Prompt – Count the lines in the data below holding the string "version" and write the total by itself.

Records contained in a dataset
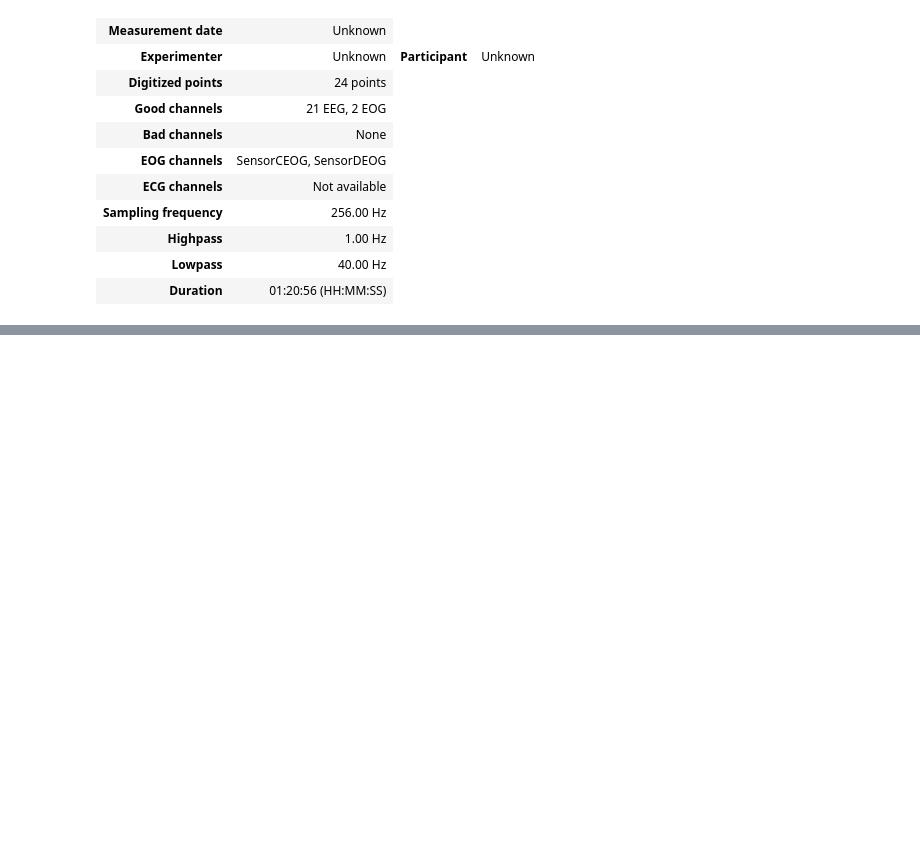
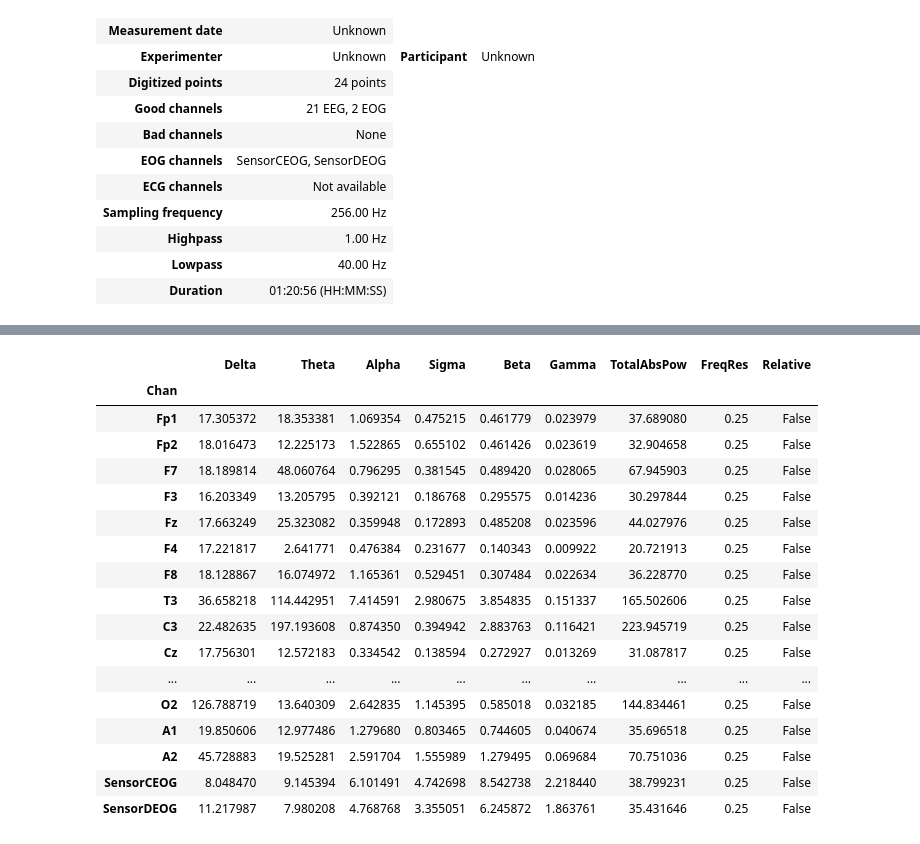
Before and after one commit to hanzohasashi33/EEG-meditation, a Jupyter notebook: preprocessing_notebook.ipynb, the cells around one changed output, grey strips where cells are left out. Cells and saved outputs as stored; diff of their text form; code cells hidden in the pictures; blank space fills up the shorter version.

```diff
--- a/preprocessing_notebook.ipynb
+++ b/preprocessing_notebook.ipynb
@@ -286,0 +332,24 @@ count
+# %%
+from scipy.signal import welch
+import matplotlib.pyplot as plt
+import seaborn as sns
+
+sf = raw.info['sfreq']
+chan = raw.ch_names
+win = int(4 * sf)  # Window size is set to 4 seconds
+freqs, psd = welch(data, sf, nperseg=win, average='median')  # Works with single or multi-channel data
+
+print(freqs.shape, psd.shape)  # psd has shape (n_channels, n_frequencies)
+
+# Plot
+plt.plot(freqs, psd[1], 'k', lw=2)
+plt.fill_between(freqs, psd[1], cmap='Spectral')
+plt.xlim(0, 50)
+plt.yscale('log')
+sns.despine()
+plt.title(chan[1])
+plt.xlabel('Frequency [Hz]')
+plt.ylabel('PSD log($uV^2$/Hz)')
+# plt.show()
+
+print(psd)
@@ -286,0 +513,3 @@ count
+# %%
+yasa.bandpower(data, sf=sf, ch_names=chan, bandpass=True, relative=False)
+# %% [output]
@@ -286,0 +522,18 @@ count
+|  | Delta | Theta | Alpha | Sigma | Beta | Gamma | TotalAbsPow | FreqRes | Relative |
+| Chan |  |  |  |  |  |  |  |  |  |
+| Fp1 | 17.305372 | 18.353381 | 1.069354 | 0.475215 | 0.461779 | 0.023979 | 37.689080 | 0.25 | False |
+| Fp2 | 18.016473 | 12.225173 | 1.522865 | 0.655102 | 0.461426 | 0.023619 | 32.904658 | 0.25 | False |
+| F7 | 18.189814 | 48.060764 | 0.796295 | 0.381545 | 0.489420 | 0.028065 | 67.945903 | 0.25 | False |
+| F3 | 16.203349 | 13.205795 | 0.392121 | 0.186768 | 0.295575 | 0.014236 | 30.297844 | 0.25 | False |
+| Fz | 17.663249 | 25.323082 | 0.359948 | 0.172893 | 0.485208 | 0.023596 | 44.027976 | 0.25 | False |
+| F4 | 17.221817 | 2.641771 | 0.476384 | 0.231677 | 0.140343 | 0.009922 | 20.721913 | 0.25 | False |
+| F8 | 18.128867 | 16.074972 | 1.165361 | 0.529451 | 0.307484 | 0.022634 | 36.228770 | 0.25 | False |
+| T3 | 36.658218 | 114.442951 | 7.414591 | 2.980675 | 3.854835 | 0.151337 | 165.502606 | 0.25 | False |
+| C3 | 22.482635 | 197.193608 | 0.874350 | 0.394942 | 2.883763 | 0.116421 | 223.945719 | 0.25 | False |
+| Cz | 17.756301 | 12.572183 | 0.334542 | 0.138594 | 0.272927 | 0.013269 | 31.087817 | 0.25 | False |
+| ... | ... | ... | ... | ... | ... | ... | ... | ... | ... |
+| O2 | 126.788719 | 13.640309 | 2.642835 | 1.145395 | 0.585018 | 0.032185 | 144.834461 | 0.25 | False |
+| A1 | 19.850606 | 12.977486 | 1.279680 | 0.803465 | 0.744605 | 0.040674 | 35.696518 | 0.25 | False |
+| A2 | 45.728883 | 19.525281 | 2.591704 | 1.555989 | 1.279495 | 0.069684 | 70.751036 | 0.25 | False |
+| SensorCEOG | 8.048470 | 9.145394 | 6.101491 | 4.742698 | 8.542738 | 2.218440 | 38.799231 | 0.25 | False |
+| SensorDEOG | 11.217987 | 7.980208 | 4.768768 | 3.355051 | 6.245872 | 1.863761 | 35.431646 | 0.25 | False |
```
Also changed, not shown: parts of 55 cells of this notebook, 4 other files.
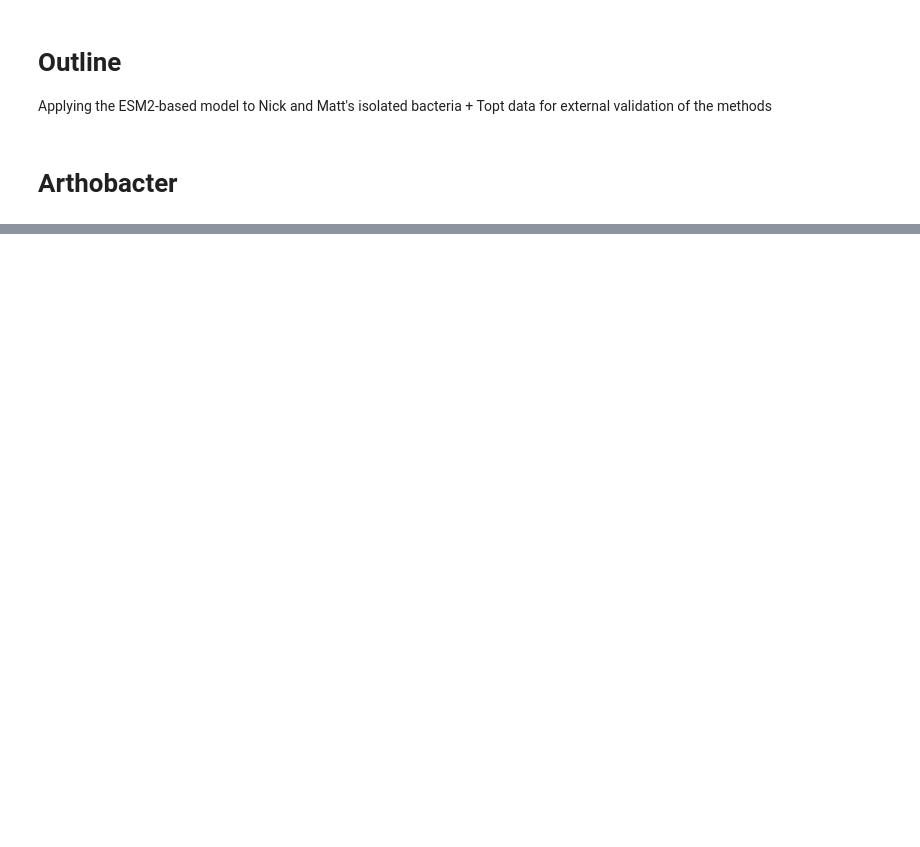
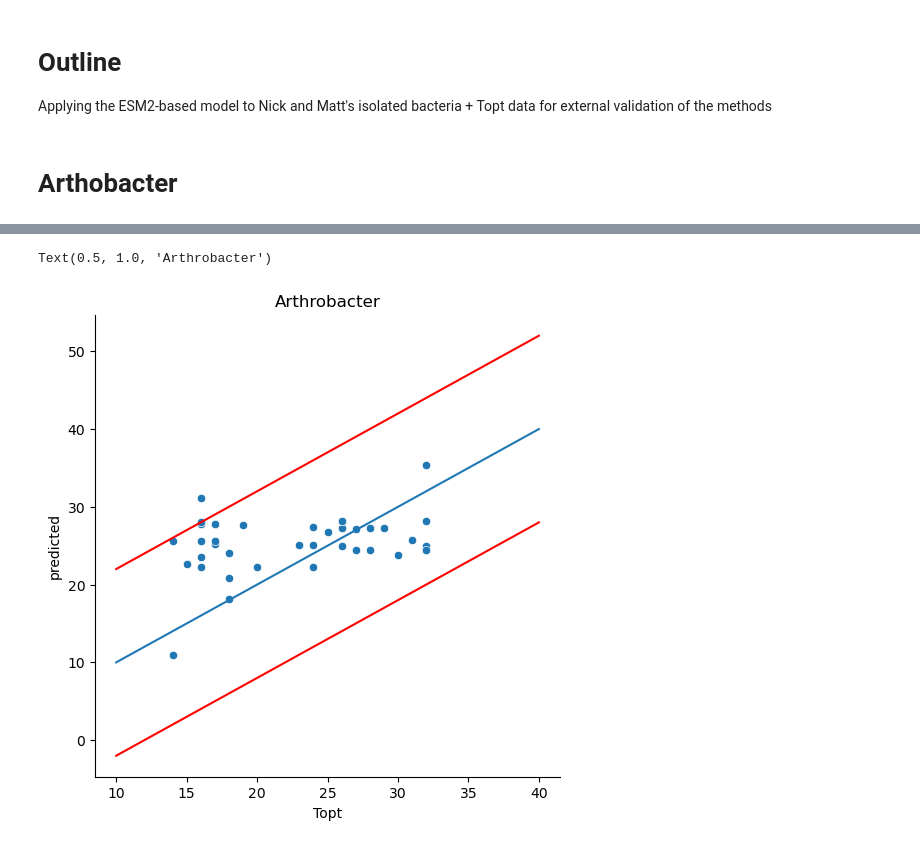
Before and after one commit to realmichaelhoffert/adenylate_kinase_ogt, a Jupyter notebook: notebooks/06_isolate_validation.ipynb, the cells around one changed output, grey strips where cells are left out. Drawn from its saved outputs; the diff is of its cells as text; code cells hidden in the pictures; blank space fills up the shorter version.

```diff
--- a/notebooks/06_isolate_validation.ipynb
+++ b/notebooks/06_isolate_validation.ipynb
@@ -38,0 +231,3 @@ Applying the ESM2-based model to Nick and Matt's isolated bacteria + Topt data f
+# %%
+arth_md = pd.read_csv('./../data/validation_datasets/Arthrobacter/md/2025_07_15-TOPT_Genomes.csv')
+arth_md.head()
@@ -38,0 +245,8 @@ Applying the ESM2-based model to Nick and Matt's isolated bacteria + Topt data f
+# %%
+with open('./../data/proclam/esm2_t6_8M_UR50D/models.pickle', 'rb') as handle:
+    models = pickle.load(handle)
+# %%
+y = arth_md.assign(id=arth_md['Genome_ID'].apply(lambda x: x.split('.fasta')[0])).set_index('id')['Topt']
+# %%
+high_frac_sites = (~arth_aln_df.eq('-')).sum() / arth_aln_df.shape[0]
+high_frac_sites[high_frac_sites < 0.25]
@@ -38,0 +266,28 @@ Applying the ESM2-based model to Nick and Matt's isolated bacteria + Topt data f
+# %%
+predictions = []
+for col in list(col_datasets.keys()):
+    if col in high_frac_sites[high_frac_sites < 0.5].index:
+        predictions.append(pd.Series(index=col_datasets[col].T.index, data=models[col].predict(col_datasets[col].T), name=col))
+
+y_pred = pd.concat(predictions, axis=1)
+y_pred.index = [s.split('|')[1].split('_hmm')[0] for s in y_pred.index]
+y_mean = y_pred.mean(1).rename('predicted')
+plotdf = pd.merge(y_mean,
+         y,
+         left_index=True, right_index=True)
+
+fig, ax = plt.subplots(figsize=(6,6))
+sns.scatterplot(data=plotdf, y='predicted', x='Topt')
+
+_x, _y = 10, 40
+rmse = 12
+plt.plot((_x, _y), (_x-rmse, _y-rmse), color='r')
+plt.plot((_x, _y), (_x+rmse, _y+rmse), color='r')
+plt.plot((_x, _y), (_x, _y))
+
+sns.despine()
+
+ax.set_title('Arthrobacter')
+# %% [output]
+Text(0.5, 1.0, 'Arthrobacter')
+[figure, added]
```
Also changed, not shown: parts of 80 cells of this notebook, 3 other files.
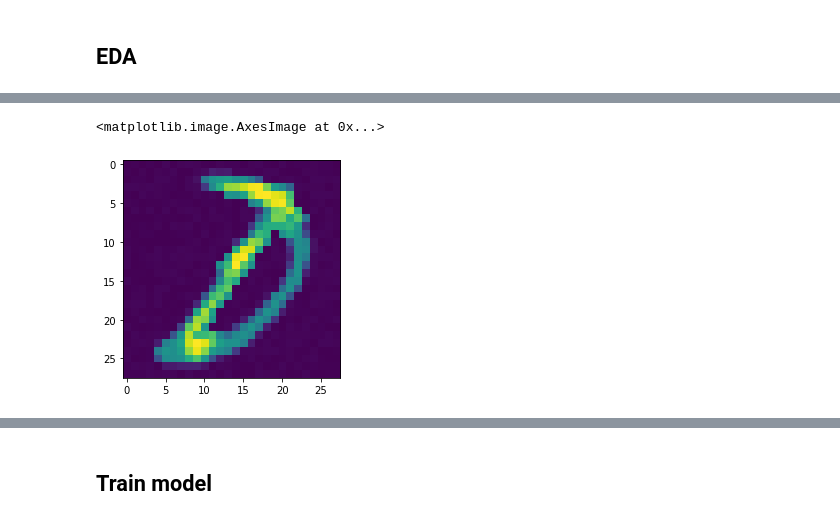
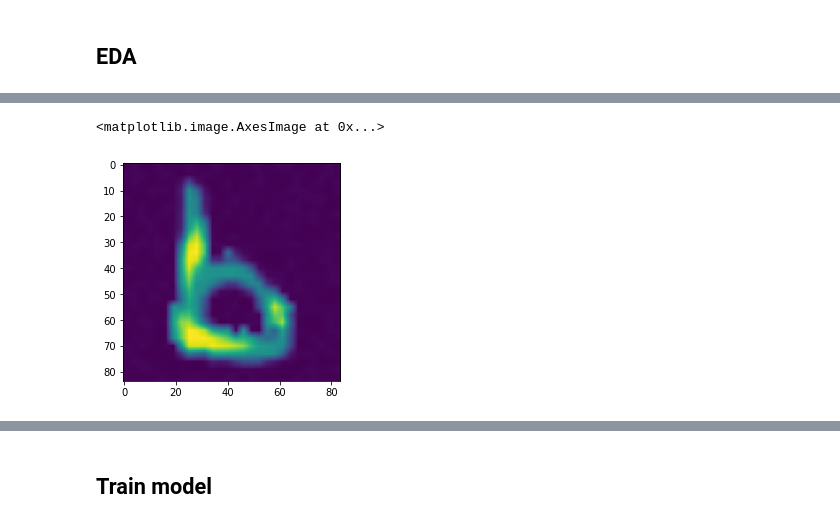
Before and after one commit to jihyejjang/dacon-image-classifier, a Jupyter notebook: 0905_0.87254(minji)_preprocessing.ipynb, the cells around one changed output, grey strips where cells are left out. Cells and saved outputs as stored; diff of their text form; code cells hidden in the pictures.

```diff
--- a/0905_0.87254(minji)_preprocessing.ipynb
+++ b/0905_0.87254(minji)_preprocessing.ipynb
@@ -51,10 +105,12 @@ plt.show()
 # %%
+#이미지 크기 확대
 x_train = train.drop(['id', 'digit', 'letter'], axis=1).values
-x_train = x_train.reshape(-1, 28, 28, 1)
+x_train = x_train.reshape(-1, 28, 28, 1).astype('float32') #resize에러 float32로 바꿔 해결함
+x_train = [cv2.resize(im,dsize=(84,84),interpolation=cv2.INTER_LINEAR) for im in x_train]
 #x_train = x_train/255 # data 정규화
 #img=x_train[0].reshape(28,28).astype(int)
 # %%
-plt.imshow(x_train[3]) #원본
+plt.imshow(x_train[1]) #3배로 확대만 한 원본
 # %% [output]
 <matplotlib.image.AxesImage at 0x...>
-[figure, old version]
+[figure, new version]
```
Also changed, not shown: parts of 37 cells of this notebook, 2 other files.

Reply – 4